Task directions :: Apart from the images, reproduce every record word for word.

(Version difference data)
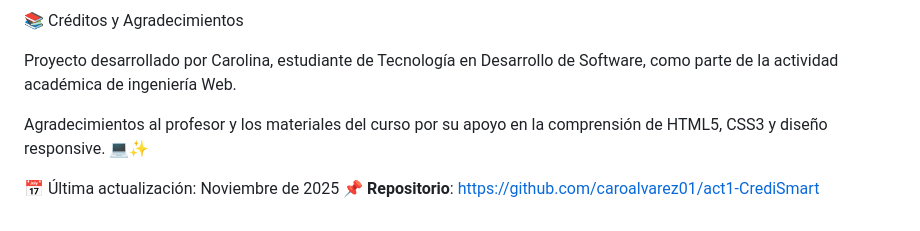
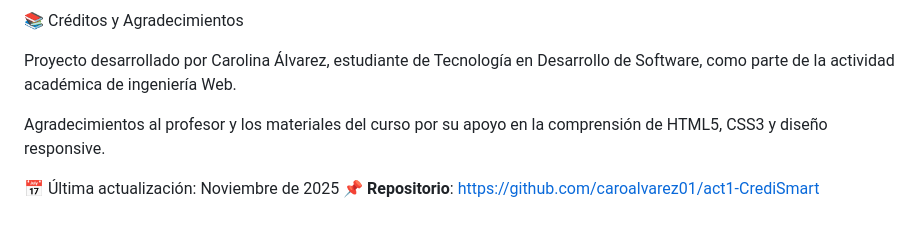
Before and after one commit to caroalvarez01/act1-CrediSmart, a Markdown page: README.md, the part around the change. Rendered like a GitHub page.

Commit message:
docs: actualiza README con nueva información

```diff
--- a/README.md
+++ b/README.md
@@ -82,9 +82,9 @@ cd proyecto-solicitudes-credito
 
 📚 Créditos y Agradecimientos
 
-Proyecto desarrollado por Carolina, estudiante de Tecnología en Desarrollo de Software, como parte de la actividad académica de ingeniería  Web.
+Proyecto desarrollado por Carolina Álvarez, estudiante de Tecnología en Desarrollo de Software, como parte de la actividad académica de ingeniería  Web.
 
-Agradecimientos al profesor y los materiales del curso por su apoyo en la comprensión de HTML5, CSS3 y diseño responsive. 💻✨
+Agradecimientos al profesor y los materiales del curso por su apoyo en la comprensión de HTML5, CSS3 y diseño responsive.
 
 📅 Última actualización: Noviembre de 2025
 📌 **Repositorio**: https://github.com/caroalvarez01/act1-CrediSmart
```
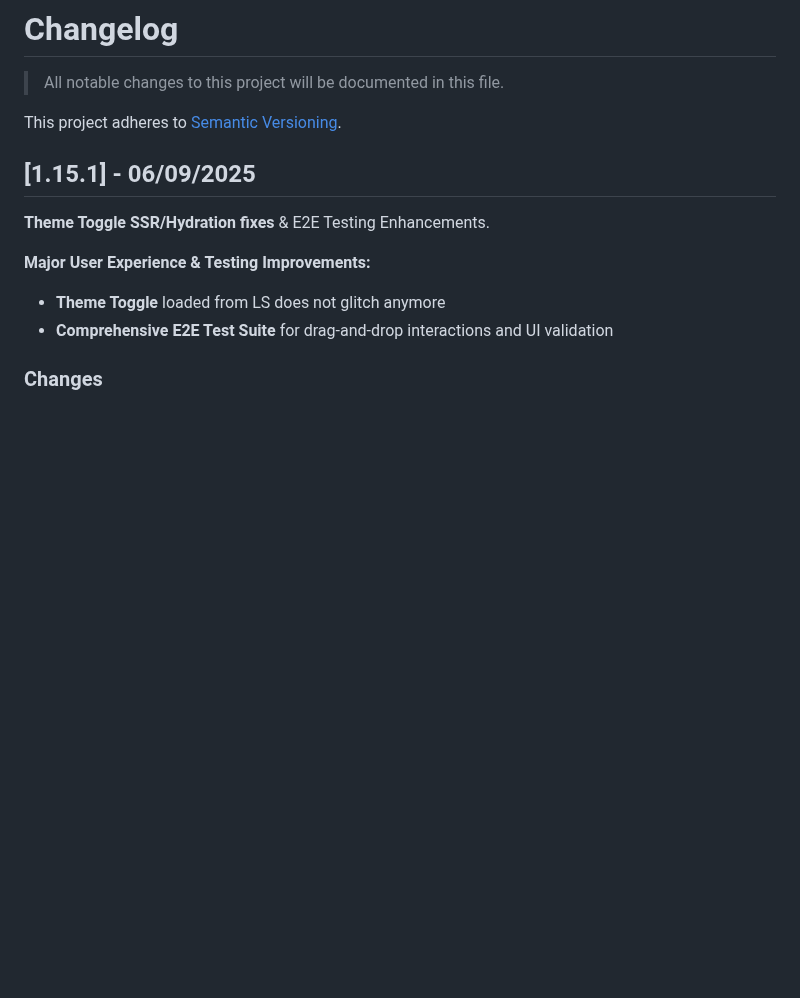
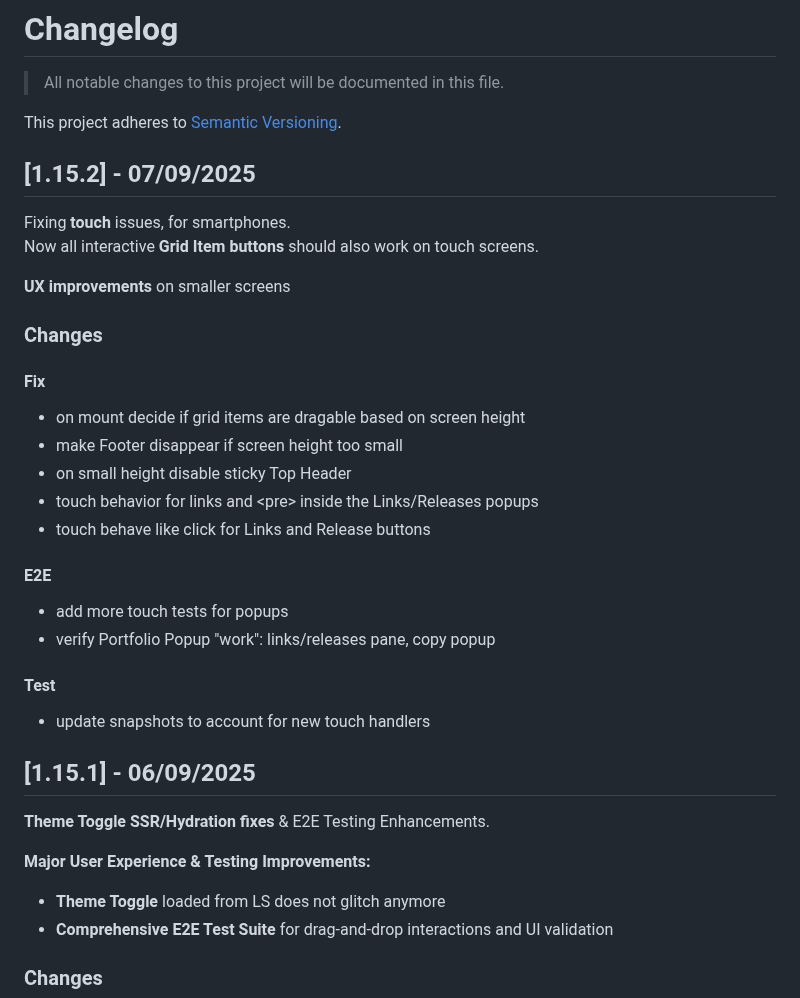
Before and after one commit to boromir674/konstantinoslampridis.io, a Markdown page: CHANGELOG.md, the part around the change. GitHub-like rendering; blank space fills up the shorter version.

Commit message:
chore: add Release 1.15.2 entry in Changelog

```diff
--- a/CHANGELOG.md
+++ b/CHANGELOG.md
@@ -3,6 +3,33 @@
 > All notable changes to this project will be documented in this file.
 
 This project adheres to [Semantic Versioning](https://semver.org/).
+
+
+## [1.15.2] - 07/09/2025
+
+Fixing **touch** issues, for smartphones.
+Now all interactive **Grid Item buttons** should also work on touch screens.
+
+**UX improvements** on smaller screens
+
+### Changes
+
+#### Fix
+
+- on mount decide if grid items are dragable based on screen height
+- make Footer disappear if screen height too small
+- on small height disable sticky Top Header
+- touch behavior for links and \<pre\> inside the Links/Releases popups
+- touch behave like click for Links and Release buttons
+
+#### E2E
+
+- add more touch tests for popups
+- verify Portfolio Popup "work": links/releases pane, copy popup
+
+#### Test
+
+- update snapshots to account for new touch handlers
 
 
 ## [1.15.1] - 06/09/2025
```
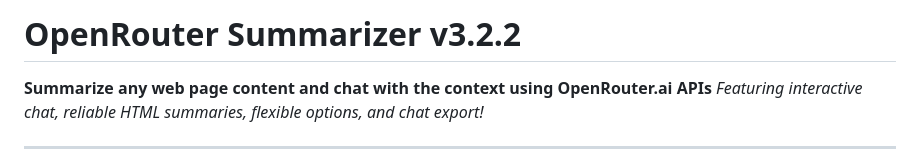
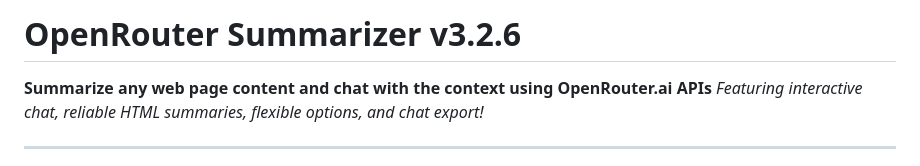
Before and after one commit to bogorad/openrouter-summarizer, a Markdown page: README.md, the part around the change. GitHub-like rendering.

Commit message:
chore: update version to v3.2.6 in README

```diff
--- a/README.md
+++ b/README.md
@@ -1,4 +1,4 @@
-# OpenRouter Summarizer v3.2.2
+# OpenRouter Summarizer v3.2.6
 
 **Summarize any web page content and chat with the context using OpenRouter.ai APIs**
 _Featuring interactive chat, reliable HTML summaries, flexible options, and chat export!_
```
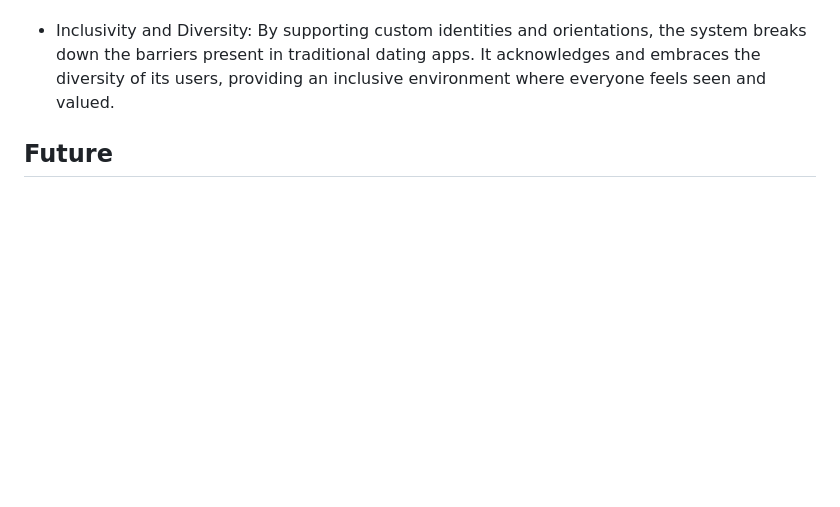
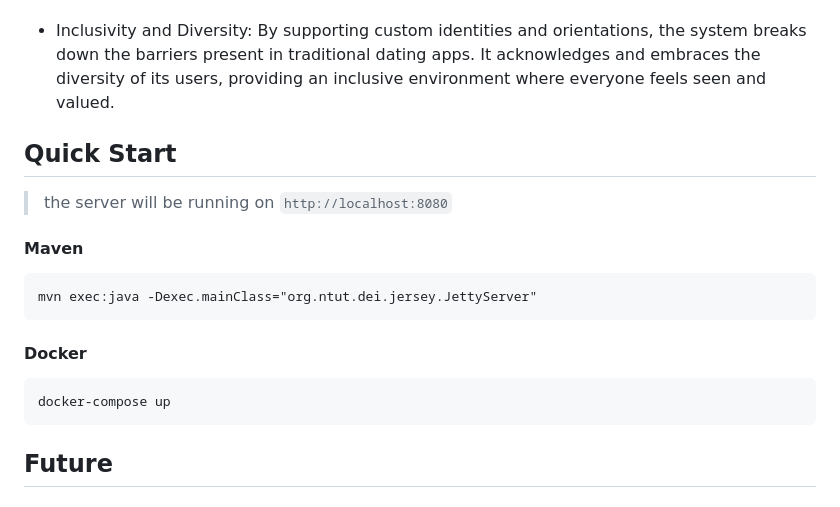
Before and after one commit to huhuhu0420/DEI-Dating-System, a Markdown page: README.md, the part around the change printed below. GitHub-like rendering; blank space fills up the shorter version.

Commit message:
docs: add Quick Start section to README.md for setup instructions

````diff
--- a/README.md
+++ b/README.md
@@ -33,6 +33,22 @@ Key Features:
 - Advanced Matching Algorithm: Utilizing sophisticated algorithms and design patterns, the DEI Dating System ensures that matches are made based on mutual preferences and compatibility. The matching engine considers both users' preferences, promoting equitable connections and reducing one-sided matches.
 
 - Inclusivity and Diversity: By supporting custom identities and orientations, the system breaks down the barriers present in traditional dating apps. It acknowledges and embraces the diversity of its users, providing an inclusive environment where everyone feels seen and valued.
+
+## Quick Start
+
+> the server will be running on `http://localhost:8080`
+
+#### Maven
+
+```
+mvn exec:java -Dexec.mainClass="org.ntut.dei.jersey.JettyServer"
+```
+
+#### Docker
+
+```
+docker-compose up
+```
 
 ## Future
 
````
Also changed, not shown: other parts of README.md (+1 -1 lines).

Written solution ::
Before and after one commit to caroalvarez01/act1-CrediSmart, a Markdown page: README.md, the part around the change. Rendered like a GitHub page.

Commit message:
docs: actualiza README con nueva información

```diff
--- a/README.md
+++ b/README.md
@@ -82,9 +82,9 @@ cd proyecto-solicitudes-credito
 
 📚 Créditos y Agradecimientos
 
-Proyecto desarrollado por Carolina, estudiante de Tecnología en Desarrollo de Software, como parte de la actividad académica de ingeniería  Web.
+Proyecto desarrollado por Carolina Álvarez, estudiante de Tecnología en Desarrollo de Software, como parte de la actividad académica de ingeniería  Web.
 
-Agradecimientos al profesor y los materiales del curso por su apoyo en la comprensión de HTML5, CSS3 y diseño responsive. 💻✨
+Agradecimientos al profesor y los materiales del curso por su apoyo en la comprensión de HTML5, CSS3 y diseño responsive.
 
 📅 Última actualización: Noviembre de 2025
 📌 **Repositorio**: https://github.com/caroalvarez01/act1-CrediSmart
```
Before and after one commit to boromir674/konstantinoslampridis.io, a Markdown page: CHANGELOG.md, the part around the change. GitHub-like rendering; blank space fills up the shorter version.

Commit message:
chore: add Release 1.15.2 entry in Changelog

```diff
--- a/CHANGELOG.md
+++ b/CHANGELOG.md
@@ -3,6 +3,33 @@
 > All notable changes to this project will be documented in this file.
 
 This project adheres to [Semantic Versioning](https://semver.org/).
+
+
+## [1.15.2] - 07/09/2025
+
+Fixing **touch** issues, for smartphones.
+Now all interactive **Grid Item buttons** should also work on touch screens.
+
+**UX improvements** on smaller screens
+
+### Changes
+
+#### Fix
+
+- on mount decide if grid items are dragable based on screen height
+- make Footer disappear if screen height too small
+- on small height disable sticky Top Header
+- touch behavior for links and \<pre\> inside the Links/Releases popups
+- touch behave like click for Links and Release buttons
+
+#### E2E
+
+- add more touch tests for popups
+- verify Portfolio Popup "work": links/releases pane, copy popup
+
+#### Test
+
+- update snapshots to account for new touch handlers
 
 
 ## [1.15.1] - 06/09/2025
```
Before and after one commit to bogorad/openrouter-summarizer, a Markdown page: README.md, the part around the change. GitHub-like rendering.

Commit message:
chore: update version to v3.2.6 in README

```diff
--- a/README.md
+++ b/README.md
@@ -1,4 +1,4 @@
-# OpenRouter Summarizer v3.2.2
+# OpenRouter Summarizer v3.2.6
 
 **Summarize any web page content and chat with the context using OpenRouter.ai APIs**
 _Featuring interactive chat, reliable HTML summaries, flexible options, and chat export!_
```
Before and after one commit to huhuhu0420/DEI-Dating-System, a Markdown page: README.md, the part around the change printed below. GitHub-like rendering; blank space fills up the shorter version.

Commit message:
docs: add Quick Start section to README.md for setup instructions

````diff
--- a/README.md
+++ b/README.md
@@ -33,6 +33,22 @@ Key Features:
 - Advanced Matching Algorithm: Utilizing sophisticated algorithms and design patterns, the DEI Dating System ensures that matches are made based on mutual preferences and compatibility. The matching engine considers both users' preferences, promoting equitable connections and reducing one-sided matches.
 
 - Inclusivity and Diversity: By supporting custom identities and orientations, the system breaks down the barriers present in traditional dating apps. It acknowledges and embraces the diversity of its users, providing an inclusive environment where everyone feels seen and valued.
+
+## Quick Start
+
+> the server will be running on `http://localhost:8080`
+
+#### Maven
+
+```
+mvn exec:java -Dexec.mainClass="org.ntut.dei.jersey.JettyServer"
+```
+
+#### Docker
+
+```
+docker-compose up
+```
 
 ## Future
 
````
Also changed, not shown: other parts of README.md (+1 -1 lines).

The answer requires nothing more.